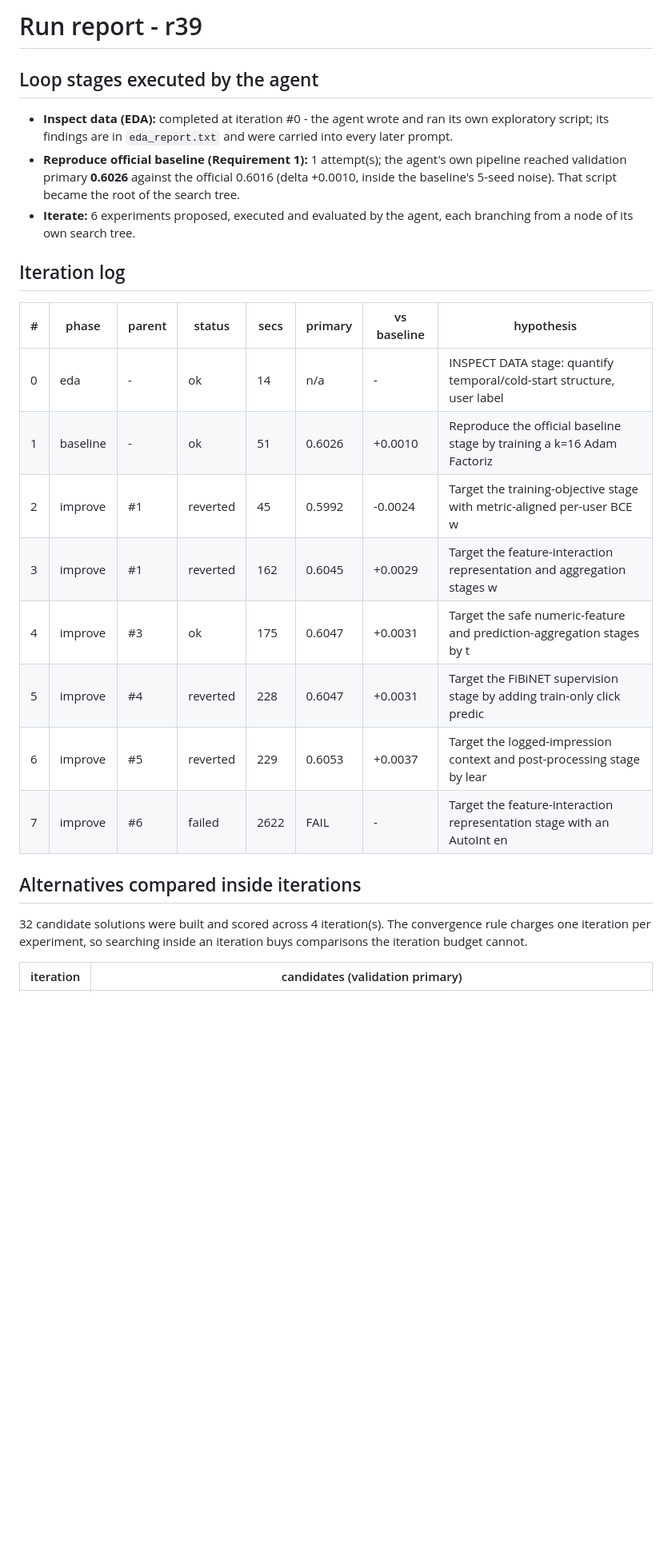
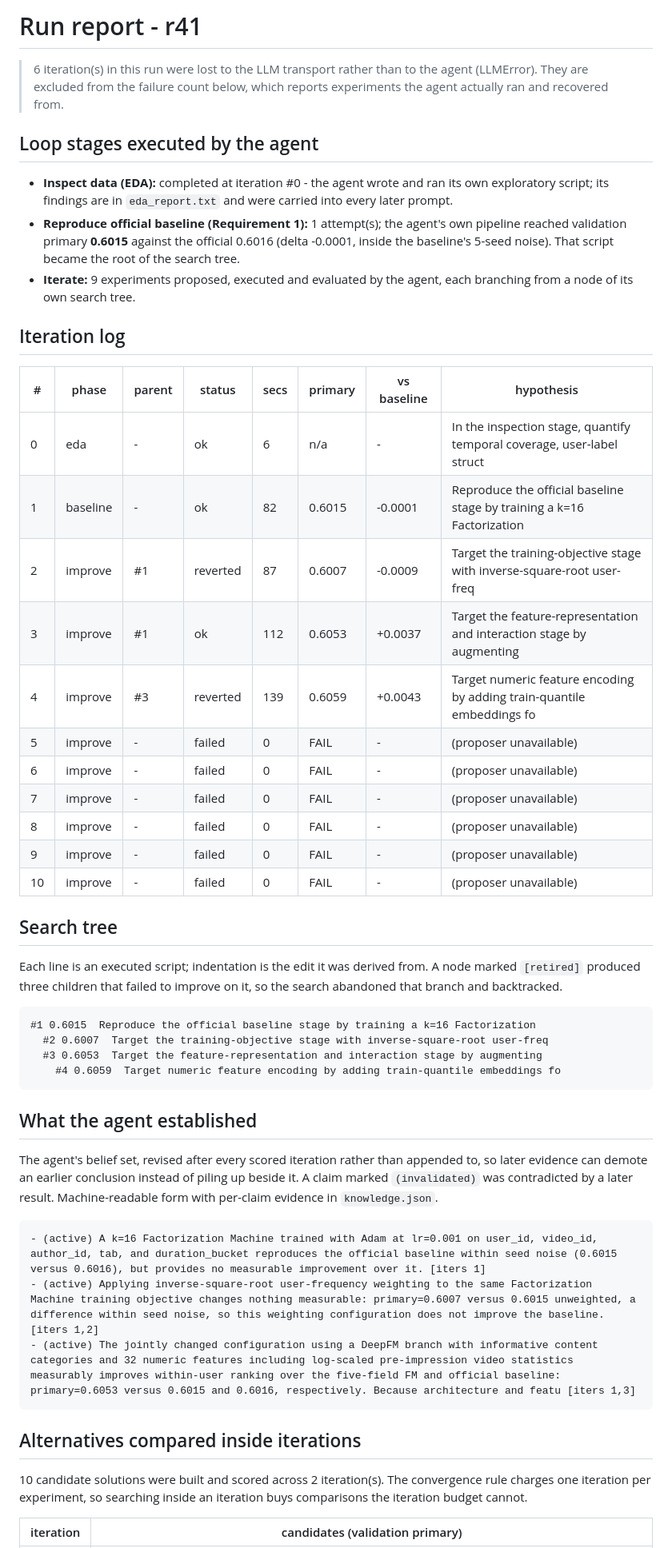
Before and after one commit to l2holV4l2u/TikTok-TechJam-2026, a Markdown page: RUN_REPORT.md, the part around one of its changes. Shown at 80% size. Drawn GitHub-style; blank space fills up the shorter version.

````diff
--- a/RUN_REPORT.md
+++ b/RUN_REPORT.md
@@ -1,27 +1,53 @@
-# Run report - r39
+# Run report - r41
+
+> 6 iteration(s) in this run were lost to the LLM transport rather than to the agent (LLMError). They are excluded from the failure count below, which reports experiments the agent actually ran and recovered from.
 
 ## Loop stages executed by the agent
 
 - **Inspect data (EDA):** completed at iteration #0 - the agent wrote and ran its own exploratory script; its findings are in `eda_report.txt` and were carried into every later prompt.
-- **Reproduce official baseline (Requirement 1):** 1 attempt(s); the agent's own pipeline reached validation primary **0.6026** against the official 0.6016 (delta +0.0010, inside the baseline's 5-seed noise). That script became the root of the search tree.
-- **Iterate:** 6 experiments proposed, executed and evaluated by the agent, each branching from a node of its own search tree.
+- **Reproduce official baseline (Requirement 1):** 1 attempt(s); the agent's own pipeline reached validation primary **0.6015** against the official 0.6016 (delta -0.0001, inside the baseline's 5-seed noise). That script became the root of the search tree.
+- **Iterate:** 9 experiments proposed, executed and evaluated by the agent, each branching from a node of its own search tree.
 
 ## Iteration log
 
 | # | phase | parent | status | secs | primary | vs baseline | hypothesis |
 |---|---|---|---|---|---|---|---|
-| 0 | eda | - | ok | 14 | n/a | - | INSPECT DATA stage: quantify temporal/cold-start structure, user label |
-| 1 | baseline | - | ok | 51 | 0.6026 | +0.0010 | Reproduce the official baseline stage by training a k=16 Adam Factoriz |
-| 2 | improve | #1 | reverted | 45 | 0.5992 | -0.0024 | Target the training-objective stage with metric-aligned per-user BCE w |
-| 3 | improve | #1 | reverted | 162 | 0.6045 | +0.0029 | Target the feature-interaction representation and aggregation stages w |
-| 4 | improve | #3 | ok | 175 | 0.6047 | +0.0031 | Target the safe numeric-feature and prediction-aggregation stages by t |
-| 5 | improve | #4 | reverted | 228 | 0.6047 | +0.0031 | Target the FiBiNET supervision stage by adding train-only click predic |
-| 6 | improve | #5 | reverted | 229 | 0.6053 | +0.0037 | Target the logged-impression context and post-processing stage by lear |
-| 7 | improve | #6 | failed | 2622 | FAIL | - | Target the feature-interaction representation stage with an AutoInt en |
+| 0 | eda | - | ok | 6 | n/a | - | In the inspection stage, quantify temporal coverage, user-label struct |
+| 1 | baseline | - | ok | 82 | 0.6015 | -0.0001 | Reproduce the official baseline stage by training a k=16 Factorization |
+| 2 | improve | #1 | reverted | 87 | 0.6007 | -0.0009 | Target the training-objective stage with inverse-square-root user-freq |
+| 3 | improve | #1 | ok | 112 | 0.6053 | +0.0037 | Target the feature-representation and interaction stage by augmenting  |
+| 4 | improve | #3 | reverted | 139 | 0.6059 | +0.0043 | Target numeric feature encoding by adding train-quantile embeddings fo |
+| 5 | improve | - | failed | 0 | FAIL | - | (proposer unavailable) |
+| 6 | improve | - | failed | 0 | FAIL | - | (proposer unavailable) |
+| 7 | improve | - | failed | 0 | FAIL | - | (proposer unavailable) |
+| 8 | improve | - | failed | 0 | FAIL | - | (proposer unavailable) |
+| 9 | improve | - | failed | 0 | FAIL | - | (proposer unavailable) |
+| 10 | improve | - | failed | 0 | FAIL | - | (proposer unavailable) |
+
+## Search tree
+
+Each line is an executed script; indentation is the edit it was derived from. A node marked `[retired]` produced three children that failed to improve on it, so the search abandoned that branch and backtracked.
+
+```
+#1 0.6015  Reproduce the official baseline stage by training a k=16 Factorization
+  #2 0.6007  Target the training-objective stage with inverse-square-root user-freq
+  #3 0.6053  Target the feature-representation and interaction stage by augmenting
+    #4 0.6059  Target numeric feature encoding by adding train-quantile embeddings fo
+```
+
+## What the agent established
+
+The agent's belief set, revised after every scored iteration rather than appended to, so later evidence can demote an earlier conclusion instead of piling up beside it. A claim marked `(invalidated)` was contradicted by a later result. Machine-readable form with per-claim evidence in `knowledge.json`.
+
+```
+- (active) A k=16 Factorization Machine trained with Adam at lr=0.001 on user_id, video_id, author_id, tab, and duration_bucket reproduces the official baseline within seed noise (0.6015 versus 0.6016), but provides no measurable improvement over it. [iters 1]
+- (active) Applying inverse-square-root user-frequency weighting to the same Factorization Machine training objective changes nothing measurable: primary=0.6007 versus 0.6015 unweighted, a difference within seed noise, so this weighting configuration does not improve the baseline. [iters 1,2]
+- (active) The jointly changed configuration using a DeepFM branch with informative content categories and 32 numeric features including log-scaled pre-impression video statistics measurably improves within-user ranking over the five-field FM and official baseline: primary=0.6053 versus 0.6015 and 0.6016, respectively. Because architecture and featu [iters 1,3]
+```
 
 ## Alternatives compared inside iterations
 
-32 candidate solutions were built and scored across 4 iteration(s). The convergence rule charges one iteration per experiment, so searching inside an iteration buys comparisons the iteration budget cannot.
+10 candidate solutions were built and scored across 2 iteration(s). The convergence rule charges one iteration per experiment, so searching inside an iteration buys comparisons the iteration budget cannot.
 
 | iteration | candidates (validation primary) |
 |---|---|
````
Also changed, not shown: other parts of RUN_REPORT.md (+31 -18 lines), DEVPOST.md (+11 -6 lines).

● ● ● ● ●

#### [EXERCISE]
The required answer is each line of the data in which the word "aggregation" appears.

#### [FINISHED EXERCISE]
-| 3 | improve | #1 | reverted | 162 | 0.6045 | +0.0029 | Target the feature-interaction representation and aggregation stages w |
-| 4 | improve | #3 | ok | 175 | 0.6047 | +0.0031 | Target the safe numeric-feature and prediction-aggregation stages by t |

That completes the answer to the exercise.